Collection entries
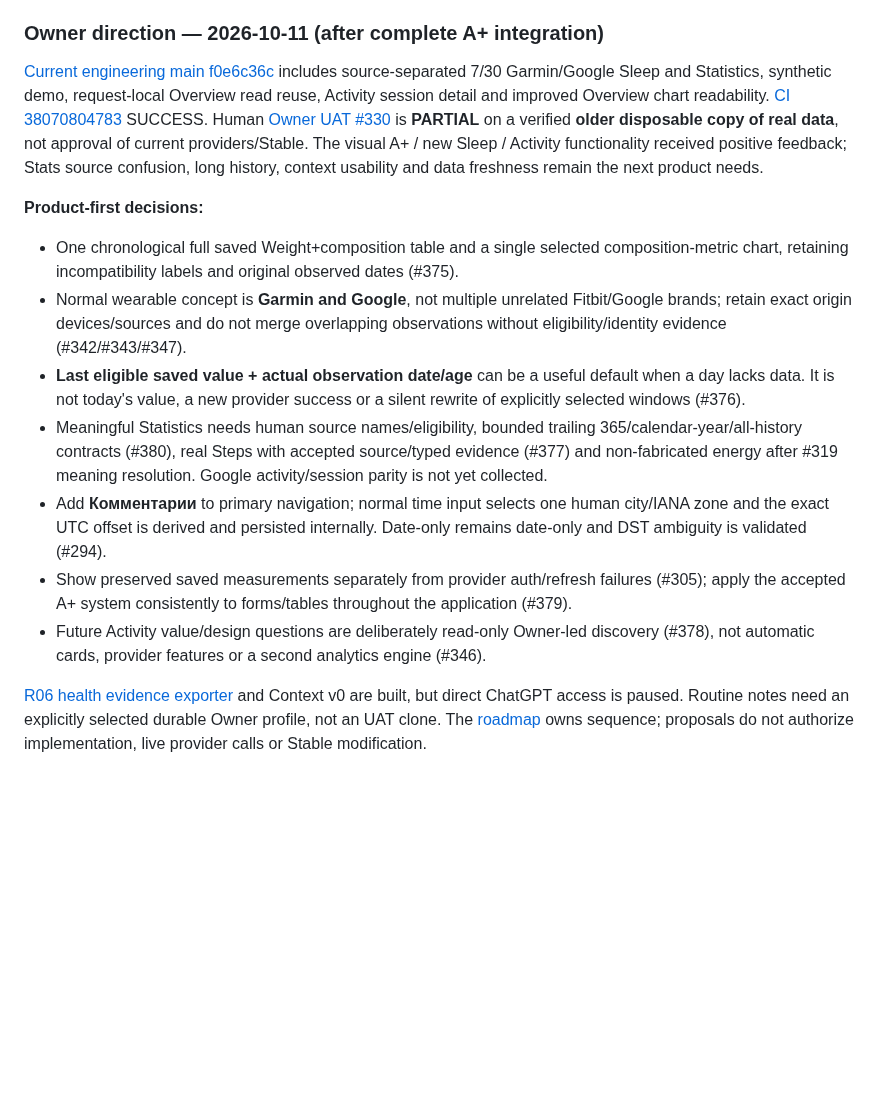
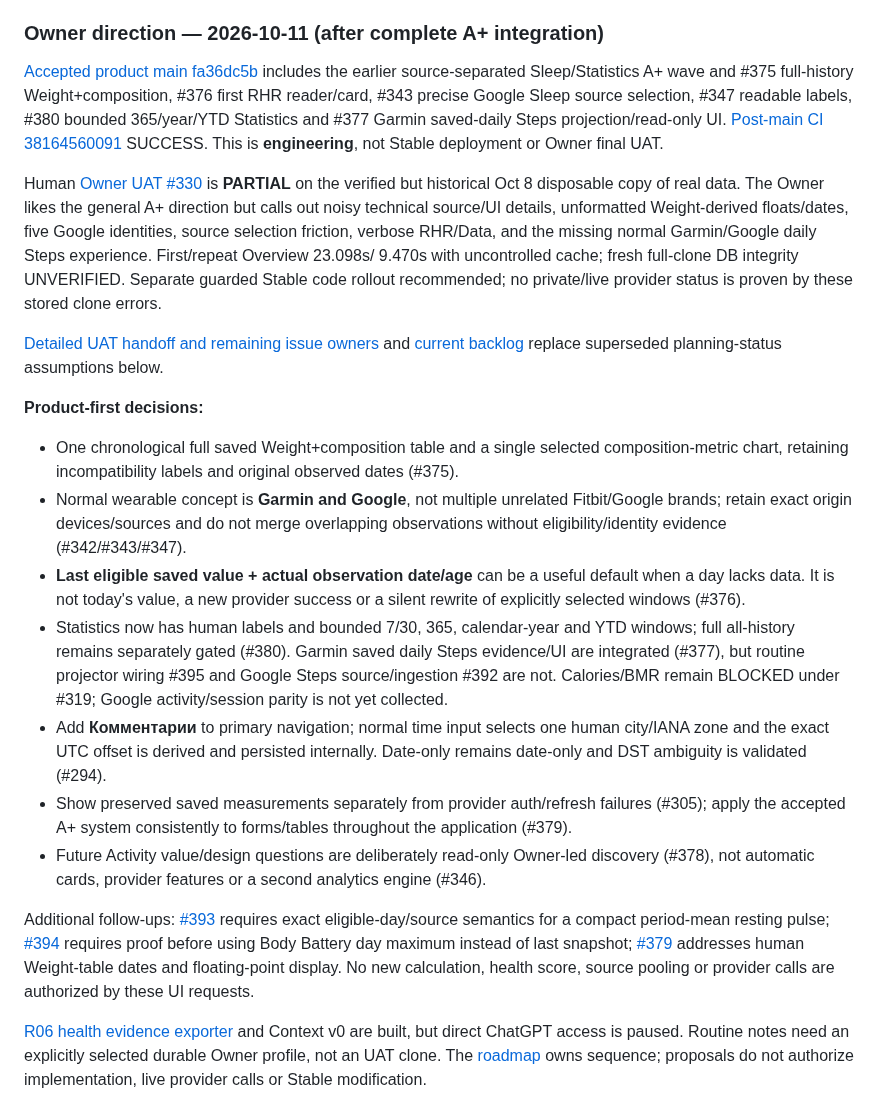
Before and after one commit to LTstripes/Health-Check, a Markdown page: docs/PRODUCT_VISION.md, the part around the change. Rendered like a GitHub page; blank space fills up the shorter version.

Commit message:
docs: align PRODUCT_VISION.md with actual delivered scope and UAT limits

```diff
--- a/docs/PRODUCT_VISION.md
+++ b/docs/PRODUCT_VISION.md
@@ -39,15 +39,27 @@ See [Project Wiki](PROJECT_WIKI.md) and [Current History](EXECUTION_HISTORY_CURR
 
 ### Owner direction — 2026-10-11 (after complete A+ integration)
 
-[Current engineering main f0e6c36c](https://github.com/LTstripes/Health-Check/commit/f0e6c36c4d10f03069111665f10201575ee6ea0e)
-includes source-separated 7/30 Garmin/Google Sleep and Statistics, synthetic
-demo, request-local Overview read reuse, Activity session detail and improved
-Overview chart readability. [CI 38070804783](https://github.com/LTstripes/Health-Check/actions/runs/38070804783)
-SUCCESS. Human [Owner UAT #330](https://github.com/LTstripes/Health-Check/issues/330#issuecomment-6106537913)
-is **PARTIAL** on a verified **older disposable copy of real data**, not
-approval of current providers/Stable. The visual A+ / new Sleep / Activity
-functionality received positive feedback; Stats source confusion, long history,
-context usability and data freshness remain the next product needs.
+[Accepted product main fa36dc5b](https://github.com/LTstripes/Health-Check/commit/fa36dc5b6402fe6e6e166091002faf4af1ec0993)
+includes the earlier source-separated Sleep/Statistics A+ wave and #375
+full-history Weight+composition, #376 first RHR reader/card, #343 precise
+Google Sleep source selection, #347 readable labels, #380 bounded 365/year/YTD
+Statistics and #377 Garmin saved-daily Steps projection/read-only UI.
+[Post-main CI 38164560091](https://github.com/LTstripes/Health-Check/actions/runs/38164560091)
+SUCCESS. This is **engineering**, not Stable deployment or Owner final UAT.
+
+Human [Owner UAT #330](https://github.com/LTstripes/Health-Check/issues/330#issuecomment-6113161066)
+is **PARTIAL** on the verified but historical Oct 8 disposable copy of real
+data. The Owner likes the general A+ direction but calls out noisy technical
+source/UI details, unformatted Weight-derived floats/dates, five Google
+identities, source selection friction, verbose RHR/Data, and the missing
+normal Garmin/Google daily Steps experience. First/repeat Overview 23.098s/
+9.470s with uncontrolled cache; fresh full-clone DB integrity UNVERIFIED.
+Separate guarded Stable code rollout recommended; no private/live provider
+status is proven by these stored clone errors.
+
+[Detailed UAT handoff and remaining issue owners](OWNER_UAT_CHECKPOINT_2026-10-11.md)
+and [current backlog](ROADMAP.md#current-backlog) replace superseded
+planning-status assumptions below.
 
 **Product-first decisions:**
 - One chronological full saved Weight+composition table and a single selected
@@ -59,10 +71,11 @@ context usability and data freshness remain the next product needs.
 - **Last eligible saved value + actual observation date/age** can be a useful
   default when a day lacks data. It is not today's value, a new provider
   success or a silent rewrite of explicitly selected windows (#376).
-- Meaningful Statistics needs human source names/eligibility, bounded trailing
-  365/calendar-year/all-history contracts (#380), real Steps with accepted
-  source/typed evidence (#377) and non-fabricated energy after #319 meaning
-  resolution. Google activity/session parity is not yet collected.
+- Statistics now has human labels and bounded 7/30, 365, calendar-year and YTD
+  windows; full all-history remains separately gated (#380). Garmin saved daily
+  Steps evidence/UI are integrated (#377), but routine projector wiring #395
+  and Google Steps source/ingestion #392 are not. Calories/BMR remain BLOCKED
+  under #319; Google activity/session parity is not yet collected.
 - Add **Комментарии** to primary navigation; normal time input selects one
   human city/IANA zone and the exact UTC offset is derived and persisted
   internally. Date-only remains date-only and DST ambiguity is validated (#294).
@@ -72,6 +85,14 @@ context usability and data freshness remain the next product needs.
 - Future Activity value/design questions are deliberately read-only Owner-led
   discovery (#378), not automatic cards, provider features or a second analytics
   engine (#346).
+
+Additional follow-ups: [#393](https://github.com/LTstripes/Health-Check/issues/393)
+requires exact eligible-day/source semantics for a compact period-mean resting
+pulse; [#394](https://github.com/LTstripes/Health-Check/issues/394)
+requires proof before using Body Battery day maximum instead of last snapshot;
+[#379](https://github.com/LTstripes/Health-Check/issues/379)
+addresses human Weight-table dates and floating-point display. No new calculation,
+health score, source pooling or provider calls are authorized by these UI requests.
 
 [R06 health evidence exporter](https://github.com/LTstripes/Health-Check/issues/341)
 and Context v0 are built, but direct ChatGPT access is paused. Routine notes
```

Problem requirements
Where in the records above does the word "status" appear? Copy each line that holds it.

Answer to the problem
+status is proven by these stored clone errors.
+planning-status assumptions below.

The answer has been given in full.